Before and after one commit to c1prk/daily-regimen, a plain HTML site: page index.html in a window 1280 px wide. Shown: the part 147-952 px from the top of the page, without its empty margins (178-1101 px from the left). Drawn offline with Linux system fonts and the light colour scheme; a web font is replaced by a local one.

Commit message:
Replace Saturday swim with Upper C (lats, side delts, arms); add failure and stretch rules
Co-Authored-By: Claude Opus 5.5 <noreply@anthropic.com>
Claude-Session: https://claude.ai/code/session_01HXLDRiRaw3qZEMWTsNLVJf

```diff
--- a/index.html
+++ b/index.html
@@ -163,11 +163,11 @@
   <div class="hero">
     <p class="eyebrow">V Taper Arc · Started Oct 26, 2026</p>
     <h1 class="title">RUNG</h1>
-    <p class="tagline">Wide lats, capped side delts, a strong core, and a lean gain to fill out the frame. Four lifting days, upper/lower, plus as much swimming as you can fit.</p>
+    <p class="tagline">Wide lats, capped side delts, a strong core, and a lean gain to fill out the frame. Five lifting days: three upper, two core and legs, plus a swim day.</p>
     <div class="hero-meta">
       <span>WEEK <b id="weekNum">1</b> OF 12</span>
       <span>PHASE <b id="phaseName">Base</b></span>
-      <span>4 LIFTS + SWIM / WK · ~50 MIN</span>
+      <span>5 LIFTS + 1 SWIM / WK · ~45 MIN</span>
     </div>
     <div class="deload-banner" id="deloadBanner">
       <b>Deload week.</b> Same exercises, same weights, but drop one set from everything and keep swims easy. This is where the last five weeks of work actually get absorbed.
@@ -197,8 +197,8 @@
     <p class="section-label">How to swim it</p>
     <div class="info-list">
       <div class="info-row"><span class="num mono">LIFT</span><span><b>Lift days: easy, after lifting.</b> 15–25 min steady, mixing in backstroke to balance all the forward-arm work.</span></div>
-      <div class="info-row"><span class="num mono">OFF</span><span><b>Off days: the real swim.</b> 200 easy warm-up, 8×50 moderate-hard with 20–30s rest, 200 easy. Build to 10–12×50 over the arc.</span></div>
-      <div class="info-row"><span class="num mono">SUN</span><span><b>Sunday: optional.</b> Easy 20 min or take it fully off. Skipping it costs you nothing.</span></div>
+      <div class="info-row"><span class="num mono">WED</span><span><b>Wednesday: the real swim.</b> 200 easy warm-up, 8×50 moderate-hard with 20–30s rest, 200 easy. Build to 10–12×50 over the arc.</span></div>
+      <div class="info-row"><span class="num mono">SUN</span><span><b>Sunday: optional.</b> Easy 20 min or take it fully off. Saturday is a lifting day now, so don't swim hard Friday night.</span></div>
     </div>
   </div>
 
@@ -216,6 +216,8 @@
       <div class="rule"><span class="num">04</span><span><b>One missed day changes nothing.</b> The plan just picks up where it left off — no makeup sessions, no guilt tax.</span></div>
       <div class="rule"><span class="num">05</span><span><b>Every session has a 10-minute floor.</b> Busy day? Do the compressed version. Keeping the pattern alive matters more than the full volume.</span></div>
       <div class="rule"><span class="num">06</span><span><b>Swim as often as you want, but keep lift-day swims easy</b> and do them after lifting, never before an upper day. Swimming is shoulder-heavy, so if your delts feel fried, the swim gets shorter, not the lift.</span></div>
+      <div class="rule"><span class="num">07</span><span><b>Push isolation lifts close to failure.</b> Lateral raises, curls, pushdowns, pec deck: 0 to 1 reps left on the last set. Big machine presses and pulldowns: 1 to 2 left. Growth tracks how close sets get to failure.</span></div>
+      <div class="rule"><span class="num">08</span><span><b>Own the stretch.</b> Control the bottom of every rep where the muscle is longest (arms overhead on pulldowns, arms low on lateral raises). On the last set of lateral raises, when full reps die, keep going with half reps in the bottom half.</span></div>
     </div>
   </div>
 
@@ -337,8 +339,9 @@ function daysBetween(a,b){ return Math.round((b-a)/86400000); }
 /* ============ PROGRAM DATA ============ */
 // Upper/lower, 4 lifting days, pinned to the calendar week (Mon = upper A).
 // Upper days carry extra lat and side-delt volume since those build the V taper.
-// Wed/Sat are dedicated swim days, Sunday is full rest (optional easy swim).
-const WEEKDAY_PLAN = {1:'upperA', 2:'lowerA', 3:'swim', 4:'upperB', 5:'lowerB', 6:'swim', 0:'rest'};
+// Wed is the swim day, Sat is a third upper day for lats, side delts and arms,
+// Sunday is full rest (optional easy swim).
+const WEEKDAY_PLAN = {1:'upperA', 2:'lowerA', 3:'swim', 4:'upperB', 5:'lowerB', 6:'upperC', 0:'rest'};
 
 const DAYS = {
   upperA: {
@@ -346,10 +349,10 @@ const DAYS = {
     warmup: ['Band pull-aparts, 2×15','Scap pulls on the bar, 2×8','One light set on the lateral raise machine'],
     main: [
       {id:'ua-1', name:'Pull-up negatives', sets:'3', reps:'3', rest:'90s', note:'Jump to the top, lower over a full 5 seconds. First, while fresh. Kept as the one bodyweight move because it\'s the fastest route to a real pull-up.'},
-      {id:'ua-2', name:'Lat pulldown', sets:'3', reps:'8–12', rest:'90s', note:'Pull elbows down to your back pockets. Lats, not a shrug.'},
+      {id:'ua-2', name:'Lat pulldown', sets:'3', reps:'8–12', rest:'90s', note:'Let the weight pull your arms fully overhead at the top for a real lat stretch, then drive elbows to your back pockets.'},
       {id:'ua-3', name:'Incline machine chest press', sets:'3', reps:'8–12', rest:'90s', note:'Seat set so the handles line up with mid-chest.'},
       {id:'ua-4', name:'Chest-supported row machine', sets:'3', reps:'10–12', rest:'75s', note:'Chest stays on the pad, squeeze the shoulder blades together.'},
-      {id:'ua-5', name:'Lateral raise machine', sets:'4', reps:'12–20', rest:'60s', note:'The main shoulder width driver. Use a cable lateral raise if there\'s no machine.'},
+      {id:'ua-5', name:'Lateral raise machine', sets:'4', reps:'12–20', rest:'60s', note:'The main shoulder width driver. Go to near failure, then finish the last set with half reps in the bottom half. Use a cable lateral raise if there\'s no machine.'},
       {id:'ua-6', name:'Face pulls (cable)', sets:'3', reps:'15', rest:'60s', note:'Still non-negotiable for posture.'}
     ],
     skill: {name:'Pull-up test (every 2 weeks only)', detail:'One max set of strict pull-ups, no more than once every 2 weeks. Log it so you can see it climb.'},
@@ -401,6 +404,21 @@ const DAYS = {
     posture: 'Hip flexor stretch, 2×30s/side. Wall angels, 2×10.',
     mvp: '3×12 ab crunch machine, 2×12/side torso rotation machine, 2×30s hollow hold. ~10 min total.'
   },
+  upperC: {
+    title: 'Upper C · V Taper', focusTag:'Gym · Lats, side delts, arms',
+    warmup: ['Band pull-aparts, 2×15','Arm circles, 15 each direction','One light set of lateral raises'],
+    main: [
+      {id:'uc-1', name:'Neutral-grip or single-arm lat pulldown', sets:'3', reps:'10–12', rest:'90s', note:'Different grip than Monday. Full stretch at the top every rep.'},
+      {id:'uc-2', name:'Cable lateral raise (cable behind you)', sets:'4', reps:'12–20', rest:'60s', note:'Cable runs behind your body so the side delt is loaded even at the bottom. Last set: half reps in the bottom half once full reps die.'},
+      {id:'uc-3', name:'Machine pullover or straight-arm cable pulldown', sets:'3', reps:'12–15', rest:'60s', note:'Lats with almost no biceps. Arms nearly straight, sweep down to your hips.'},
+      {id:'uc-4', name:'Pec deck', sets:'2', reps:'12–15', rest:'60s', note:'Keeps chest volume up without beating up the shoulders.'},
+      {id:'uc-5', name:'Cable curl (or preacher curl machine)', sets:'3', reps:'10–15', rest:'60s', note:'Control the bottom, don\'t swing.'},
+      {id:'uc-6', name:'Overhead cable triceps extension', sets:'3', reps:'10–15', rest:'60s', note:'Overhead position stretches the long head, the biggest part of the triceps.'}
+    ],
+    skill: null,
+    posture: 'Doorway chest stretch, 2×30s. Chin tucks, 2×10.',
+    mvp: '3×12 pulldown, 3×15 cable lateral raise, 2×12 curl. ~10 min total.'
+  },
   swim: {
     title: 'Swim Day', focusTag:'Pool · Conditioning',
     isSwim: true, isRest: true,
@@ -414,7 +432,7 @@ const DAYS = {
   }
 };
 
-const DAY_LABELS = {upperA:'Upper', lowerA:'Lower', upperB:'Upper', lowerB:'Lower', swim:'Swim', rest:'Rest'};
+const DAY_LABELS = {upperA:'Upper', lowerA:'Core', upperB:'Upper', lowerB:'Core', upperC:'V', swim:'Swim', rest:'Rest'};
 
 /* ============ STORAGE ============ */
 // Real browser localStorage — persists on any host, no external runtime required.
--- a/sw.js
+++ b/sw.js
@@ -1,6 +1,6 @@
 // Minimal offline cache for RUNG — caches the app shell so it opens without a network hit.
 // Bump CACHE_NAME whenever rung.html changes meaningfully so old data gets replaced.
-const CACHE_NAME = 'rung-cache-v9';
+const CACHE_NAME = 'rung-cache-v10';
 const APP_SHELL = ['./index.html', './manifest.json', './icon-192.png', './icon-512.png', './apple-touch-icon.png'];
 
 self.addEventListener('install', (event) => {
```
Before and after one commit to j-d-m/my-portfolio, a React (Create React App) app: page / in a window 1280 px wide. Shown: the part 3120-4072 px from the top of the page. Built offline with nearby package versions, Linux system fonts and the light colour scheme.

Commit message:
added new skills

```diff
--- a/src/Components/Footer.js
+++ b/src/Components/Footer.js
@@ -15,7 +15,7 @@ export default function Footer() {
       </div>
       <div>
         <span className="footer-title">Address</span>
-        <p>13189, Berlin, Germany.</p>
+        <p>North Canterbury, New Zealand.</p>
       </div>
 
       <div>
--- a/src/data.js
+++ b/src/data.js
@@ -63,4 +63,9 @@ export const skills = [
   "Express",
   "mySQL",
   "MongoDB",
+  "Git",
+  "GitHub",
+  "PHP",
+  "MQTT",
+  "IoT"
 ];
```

════════════════════

▸ EXERCISE DETAILS
Among the lines above, list those that contain the word "skills".

▸ WRITTEN RESPONSE
added new skills
@@ -63,4 +63,9 @@ export const skills = [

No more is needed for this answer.